Input data:

= = = =

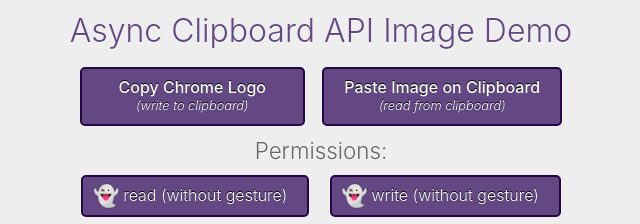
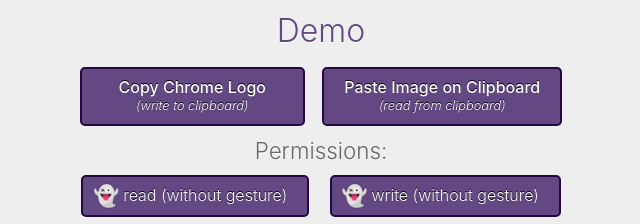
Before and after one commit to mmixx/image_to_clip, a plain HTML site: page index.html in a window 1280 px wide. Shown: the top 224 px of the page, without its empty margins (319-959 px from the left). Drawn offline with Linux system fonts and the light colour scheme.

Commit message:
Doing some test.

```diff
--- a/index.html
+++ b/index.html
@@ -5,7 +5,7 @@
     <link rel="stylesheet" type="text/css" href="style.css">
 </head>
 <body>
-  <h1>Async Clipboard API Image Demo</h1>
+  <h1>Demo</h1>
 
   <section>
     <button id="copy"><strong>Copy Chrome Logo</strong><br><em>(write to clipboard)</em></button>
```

= = = =

What is needed: Each entry above must come back exactly as written. Drop the images.

Final answer:
Before and after one commit to mmixx/image_to_clip, a plain HTML site: page index.html in a window 1280 px wide. Shown: the top 224 px of the page, without its empty margins (319-959 px from the left). Drawn offline with Linux system fonts and the light colour scheme.

Commit message:
Doing some test.

```diff
--- a/index.html
+++ b/index.html
@@ -5,7 +5,7 @@
     <link rel="stylesheet" type="text/css" href="style.css">
 </head>
 <body>
-  <h1>Async Clipboard API Image Demo</h1>
+  <h1>Demo</h1>
 
   <section>
     <button id="copy"><strong>Copy Chrome Logo</strong><br><em>(write to clipboard)</em></button>
```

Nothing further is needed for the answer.